POCATELLO – Rory Erchul and his wife, Jennifer, of Pocatello are working with Idaho State University to create an Idaho Global Entrepreneurial Mission (IGEM) grant that will allow them to further research and test their products if it is approved.
The grant application is currently under preparation, and ISU is planning to apply at the next submission date later this summer.
ISU and Chute Trainer are developing a testing protocol, including specialized testing equipment and robotics to create a network of motion-capture and force-measurement cameras and sensors, as well as muscular and neural activity sensors to scientifically verify the efficiency of Chute Trainer products.
The ISU research team includes John Fitzpatrick, chair of sports science and physical education; Dani Moffit, master of science in athletic training (MSAT) director and assistant professor; Michael Lester, sports science and physical education professor; and Cindy Seiger, physical therapy clinic director.
Two years ago, the Erchuls began Chute Trainer by selling the Golf Chute. Erchul said athletes can put it on the end of a golf club, swing it 6-10 times, then remove it. On average, it helps people swing their golf clubs 5-10 miles per hour faster.
Later, they expanded their product line to include the Bat Chute, which help athletes train for sports like baseball and softball.
Bat Chutes grab the wind to provide resistance and are lightweight and portable. Due to the success of their products, the Erchuls were able to secure a patent last fall.
The IGEM grant program funds commercialization research, which allows university researchers and local business leaders to partner together to create and advance new technologies.
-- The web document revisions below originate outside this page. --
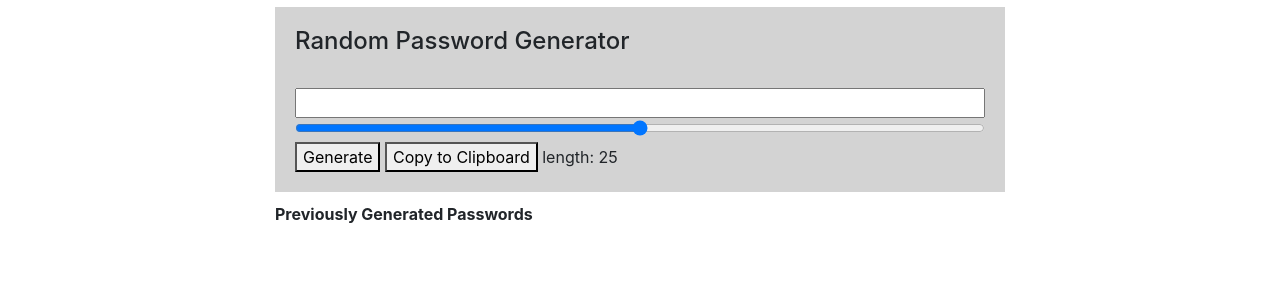
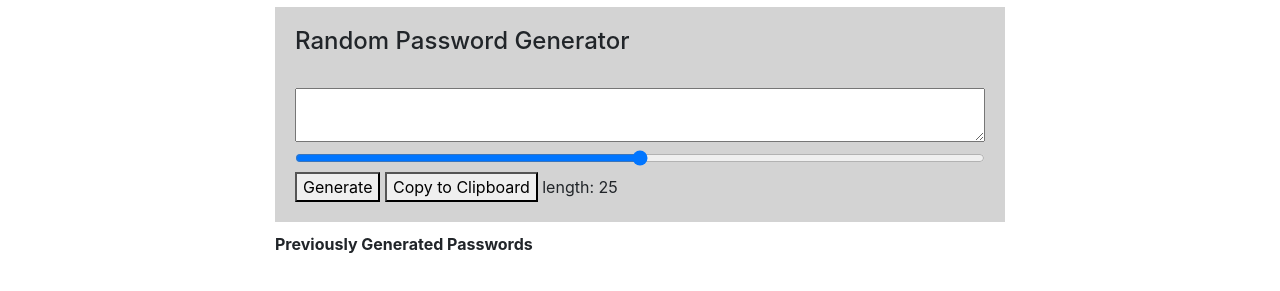
Before and after one commit to johnmoolah/Password_GeneratorHW3, a plain HTML site: page index.html in a window 1280 px wide. Shown: the part 43-334 px from the top of the page. Drawn offline with nearby package versions, Linux system fonts and the light colour scheme.

Commit message:
changed input tag to textarea tag

```diff
--- a/index.html
+++ b/index.html
@@ -24,7 +24,7 @@
                     <h4>Random Password Generator</h4>
                     <br />
                     <!-- Creates the textbox of the Password Gernerator -->
-                    <input type="text" id="display">
+                    <textarea id="display"></textarea>
                     <br />
                     <!-- Allows the user to choose the length of the password -->
                     <input type="range" min="0" max="50" name="slider" id="slider">
```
The IGEM program is designed to be beneficial to Idaho’s economy. Through its support of new businesses and Idaho’s research facilities, it helps create new products, companies, and jobs while increasing Idaho universities’ research capabilities.
“We'll be testing to see if the Chute Trainer products do in fact increase swing speed and the effects it has on fast twitch muscle fibers and overall player performance,” Erchul said.
The grant is tentatively due for completion between September and November 2017 and will ideally allow the testing of both the Bat Chutes and Golf Chutes.
“If we can test both the Golf and Gat Chutes, that would be ideal and is what we are hoping to do,” Erchul said. “It will depend on the researchers and what they are able to do with the grant and timing.”
To learn more about the Chute Trainer products or to purchase them, visit their website: https://chutetrainer.com.
To learn more about the IGEM grant and ISU’s role in creating it, contact Christopher Fasel at firstname.lastname@example.org.